Many employers use staffing agencies to provide workers for short-term projects and tasks and to supplement their full-time permanent workforce. This common practice has always been a convenient way to outsource labor and to avoid the complicated administrative processes of hiring temporary employees. However, with the new shared employer responsibility mandate that goes into effect on January 1, 2014 as a part of the Affordable Care Act, staffing agencies are beginning to adapt to a new set of rules and regulations.
Traditionally, employers who utilize staffing agencies for temporary employees pay a fee to the staffing agency and are paired with an applicant. The staffing agency then pays the applicant, the associated taxes, and in some instances will offer benefits. There has often been no question that while the applicant may work on projects for the company hiring them through the staffing agency, the staffing agency is the employer and is responsible for complying with the laws pertaining to employee/employer relationships.
With the introduction of the shared employer responsibility provision of the Affordable Care Act, employers with more than 50 full-time employees must offer health insurance to their employees. While determining who is responsible for offering coverage to employees hired through a staffing agency may seem straightforward, guidance from the IRS and the Department of Labor suggests that it may not be so simple.
In order to make this determination and establish who is responsible for providing health coverage or paying the associated penalties, the government may use the common law employee test traditionally used for determining Social Security liability. Using this test, employers may find that temporary employees whom they thought were the responsibility of a staffing agency may actually be their own legal employees.
The common law test is subjective and requires several factors to be taken into consideration. No one factor is controlling and all factors are intended to serve as guides to reaching a reasonable conclusion. The two primary factors are determining who controls what must be done by the employee and how it is done. Other factors include determining who trains the employee, the degree of integration within the hiring firm, the duration of the relationship, the manner that business expenses are paid, who furnishes tools and materials used on the job, the right to discharge, and the right to quit. Even if the employer does not give the employee orders on what to do, including, how, when, and where to do the job, he or she only needs the right to do so for the worker to be considered an employee.

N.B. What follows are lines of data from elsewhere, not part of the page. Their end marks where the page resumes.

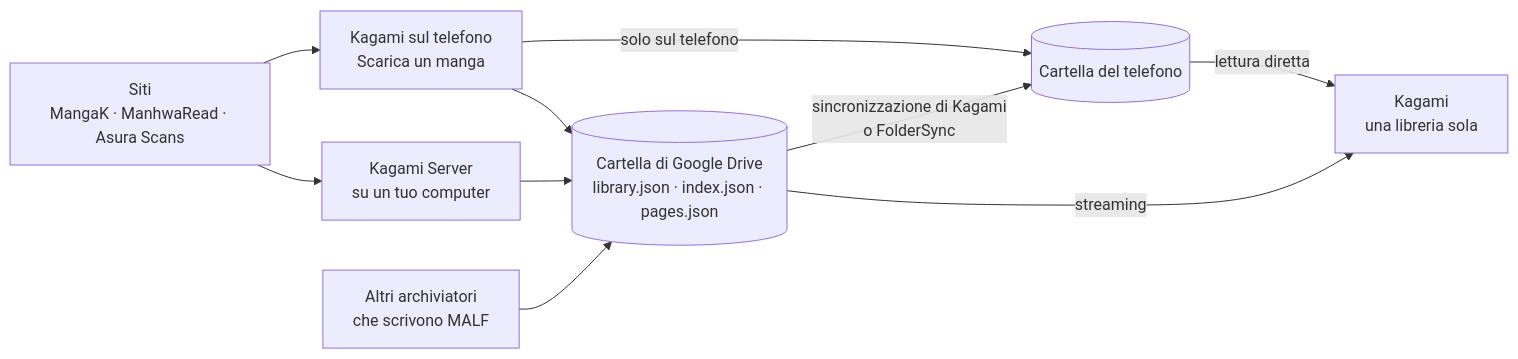
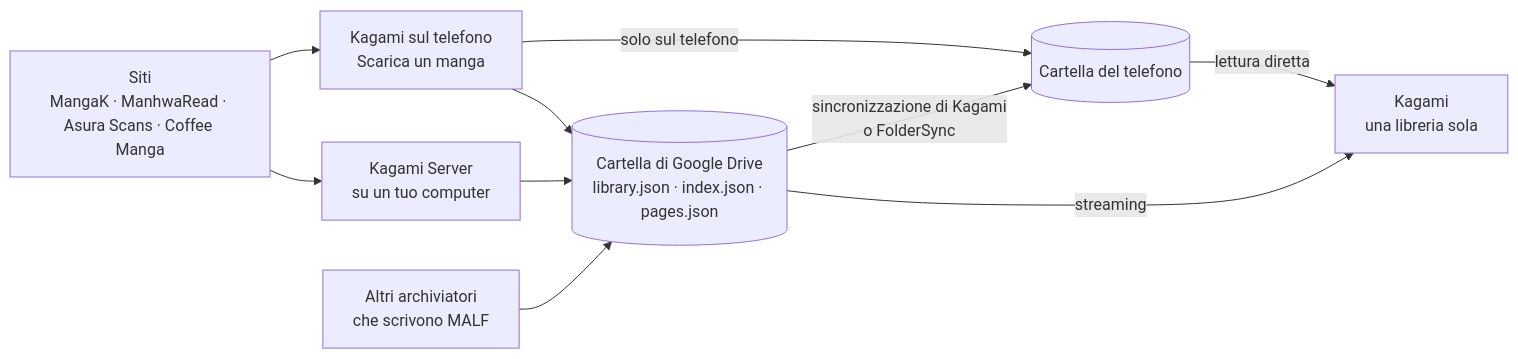
One commit to GabryXnLab/kagami changed the first of 3 diagrams in README.md. Above: the diagram before and after it, drawn with Mermaid. The commit also changed other lines of this file and 39 other files, not shown here.

````diff
--- a/README.md
+++ b/README.md
@@ -180,20 +185,20 @@
 ```mermaid
 flowchart LR
-  sites["Siti<br/>MangaK · ManhwaRead · Asura Scans"]
+  sites["Siti<br/>MangaK · ManhwaRead · Asura Scans · Coffee Manga"]
   phone["Kagami sul telefono<br/>Scarica un manga"]
   server["Kagami Server<br/>su un tuo computer"]
   others["Altri archiviatori<br/>che scrivono MALF"]
   drive[("Cartella di Google Drive<br/>library.json · index.json · pages.json")]
   local[("Cartella del telefono")]
   app["Kagami<br/>una libreria sola"]
 
   sites --> phone
   sites --> server
   phone --> drive
   server --> drive
   others --> drive
   phone -- "solo sul telefono" --> local
   drive -- "sincronizzazione di Kagami<br/>o FolderSync" --> local
   local -- "lettura diretta" --> app
   drive -- "streaming" --> app
 ```
````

All of these factors should be considered in their totality, and it is possible that they will vary from temporary employee to temporary employee.
Given the myriad of factors used to determine who an employee’s common law employer is, it is imperative that employers currently utilizing the services of a staffing agency clarify who will be responsible for providing coverage to workers working more than 30 hours per week. With the use of the common law employer rules, many companies may have more employees than they currently realize and this could affect how they determine their size for the pay or play penalty, as well as to which employees they offer coverage if they have more than 50 full-time employees.
Determining who is truly the common law employer in these situations will not only affect determination of who is responsible for providing coverage or paying the associated penalties, it will also determine who is required to receive certain new notices, who should be counted when paying new taxes and fees, and who should be eligible for COBRA.
To fully comply with the Affordable Care Act and avoid unnecessary penalties, employers need to make these determinations now and not wait until they go into effect in 2014. HCW anticipates that many staffing agencies will begin to include contract provisions for these kinds of determinations; however employers cannot rely solely on a third party to confirm their liability. Most employers will need to make these determinations independently and protect their liability by consulting outside counsel. By determining what employees are required to be offered health coverage now, before a penalty is imposed, there will be a much smoother transition once the penalties are in full force.